Officer Turner was called as plaintiff's first witness. His testimony revealed that he investigated the accident, arriving on the scene within a few minutes of the collision. He testified in detail as to what he found at the scene, including testimony tending to show that defendant's vehicle ran into plaintiff's vehicle in the intersection, but he made no reference to the stop light other than that there was one in operation at the intersection. Questions and answers on direct show clearly that Officer Turner was either referring to or reading from his accident report prepared as a result of his investigation.

On cross-examination of Officer Turner, the following exchange took place:

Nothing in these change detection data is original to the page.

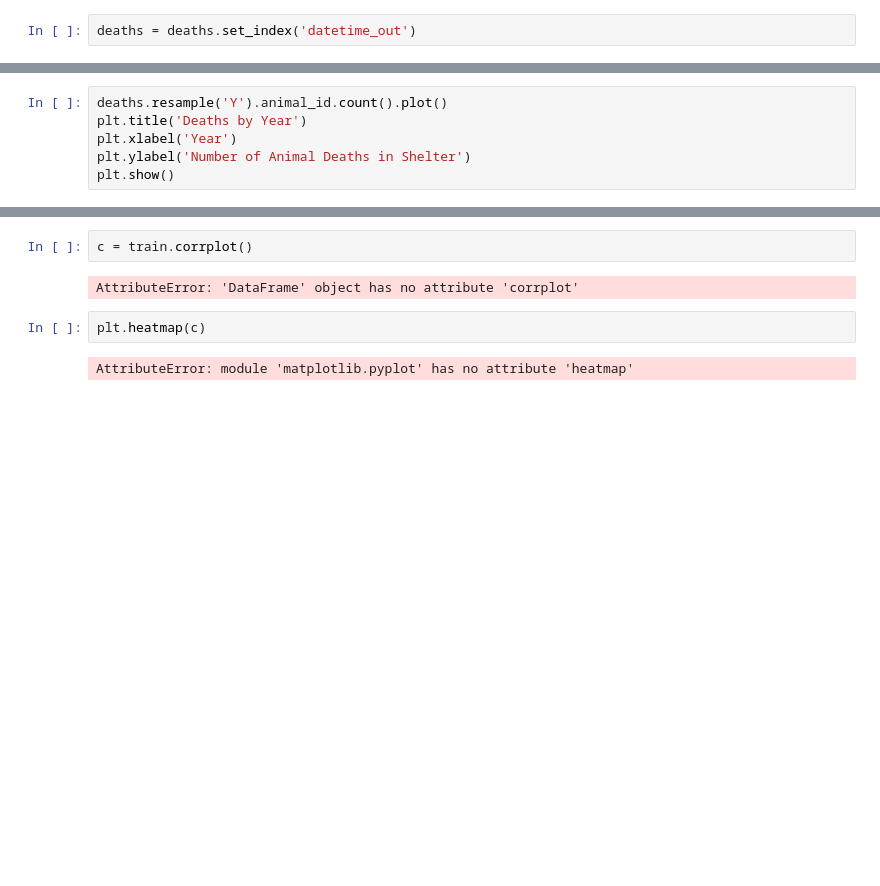
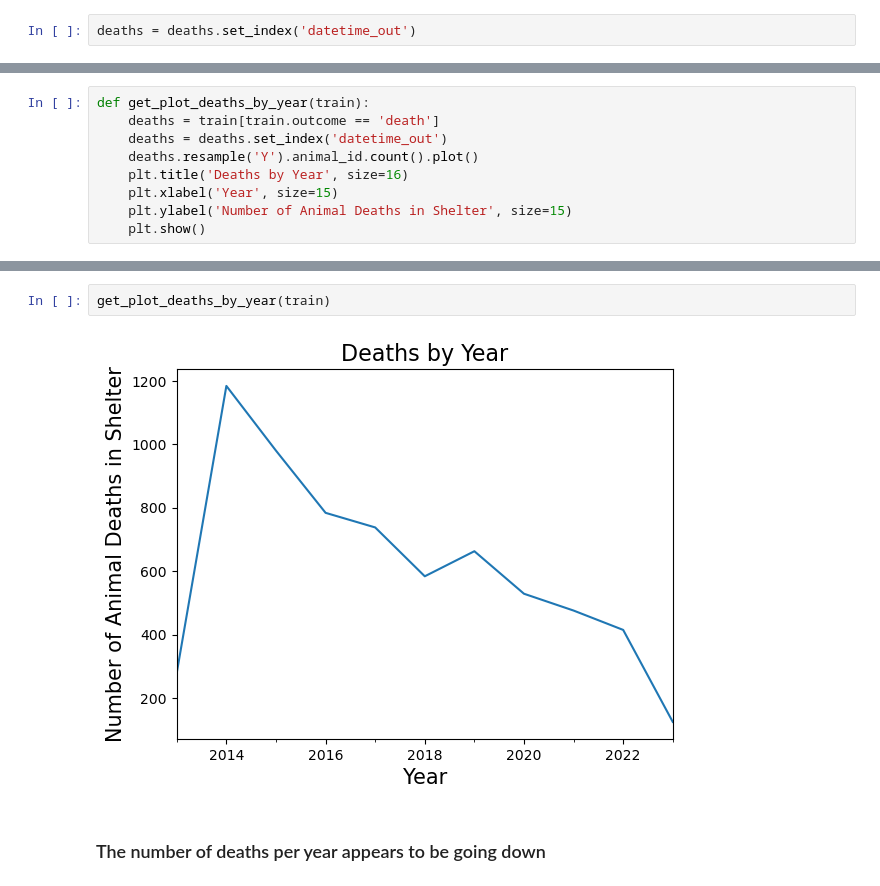
Before and after one commit to Adam-Harris87/animal-shelter-project, a Jupyter notebook: austin_animal_shelter_explore.ipynb, the cells around one changed output, grey strips where cells are left out. Saved outputs shown, nothing was run; the diff lists cells and outputs as text; blank space fills up the shorter version.

```diff
--- a/austin_animal_shelter_explore.ipynb
+++ b/austin_animal_shelter_explore.ipynb
@@ -378,6 +517,9 @@ deaths
 # %%
-deaths.resample('Y').animal_id.count().plot()
-plt.title('Deaths by Year')
-plt.xlabel('Year')
-plt.ylabel('Number of Animal Deaths in Shelter')
-plt.show()
+def get_plot_deaths_by_year(train):
+    deaths = train[train.outcome == 'death']
+    deaths = deaths.set_index('datetime_out')
+    deaths.resample('Y').animal_id.count().plot()
+    plt.title('Deaths by Year', size=16)
+    plt.xlabel('Year', size=15)
+    plt.ylabel('Number of Animal Deaths in Shelter', size=15)
+    plt.show()
@@ -424,8 +526,6 @@ Name: datetime_out, dtype: int64
-# %%
-c = train.corrplot()
-# %% [output]
-AttributeError: 'DataFrame' object has no attribute 'corrplot'
-# %%
-plt.heatmap(c)
-# %% [output]
-AttributeError: module 'matplotlib.pyplot' has no attribute 'heatmap'
+# %%
+get_plot_deaths_by_year(train)
+# %% [output]
+[figure, added]
+# %% [markdown]
+### The number of deaths per year appears to be going down
```
Also changed, not shown: parts of 100 cells of this notebook, 5 other files.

Q. Officer Turner, in the course of your investigation, did you make a factual determination as to the cause of the accident? MR. MOLITORIS: Objection. COURT: Repeat the question, please, sir. Q. All right. During and after your investigation, did you make a factual determination as to the cause of the accident? MR. MOLITORIS: Objection. COURT: Overruled. A. Yes, sir. Q. And what was the cause of the accident? MR. MOLITORIS: Objection. COURT: Overruled. MR. MOLITORIS: May I be heard on that? COURT: Approach the bench. (Counsel approach the bench.) COURT: The objection is overruled. MR. DREW: May I approach the witness, Your Honor? COURT: Yes, sir. *362 Q. Officer Turner, do you have a copy of your accident report with you? A. Yes, sir. I do. Q. Did you make a notation as to the results of your investigation, your conclusions as to the cause of the accident on your accident report? A. Yes, sir. I did. Q. Would you please read that to the jury? MR. MOLITORIS: Objection. COURT: Overruled. A. I'd like to clarify. Do you want me to read what I've got described as what happened? Q. Please. A. Okay. I said, "Vehicle # 1 traveling east on West Sixth Street failed to stop for a red light and was involved in an accident with Vehicle # 2 traveling north on Main Street. Account given.... MR. MOLITORIS: Objection. COURT: Your objection is noted. It is overruled. I will give you a line objection as to anything pertaining to this information. A. (continuing) "Account given by disinterested witness." MR. MOLITORIS: Motion to strike. COURT: Denied. On redirect, the following took place: Q. You, of course, personally did not observe this collision? A. No, sir. Q. And you don't know how or why it occurred? MR. DREW: Objection, Your Honor. He's testified how and why it occurred. COURT: Overruled. Q. Officer, you don't know how or why this collision occurred, do you? Of your own knowledge. A. Of my own knowledge? No. Not other than my investigation. Q. And your investigation indicated that Vehicle # 2 drove into Vehicle #1? A. Yes, sir. On recross, the following took place: Q. One last question, Officer Turner. When Vehicle # 2 proceeded into the intersection, did you conclude during any of your investigation that she drove into the intersection because she had a green light? MR. MOLITORIS: Objection. COURT: Sustained. Q. Rephrase it. Vehicle #2 have the right of way when it drove into the intersection, Officer Turner? MR. MOLITORIS: Objection. COURT: Sustained.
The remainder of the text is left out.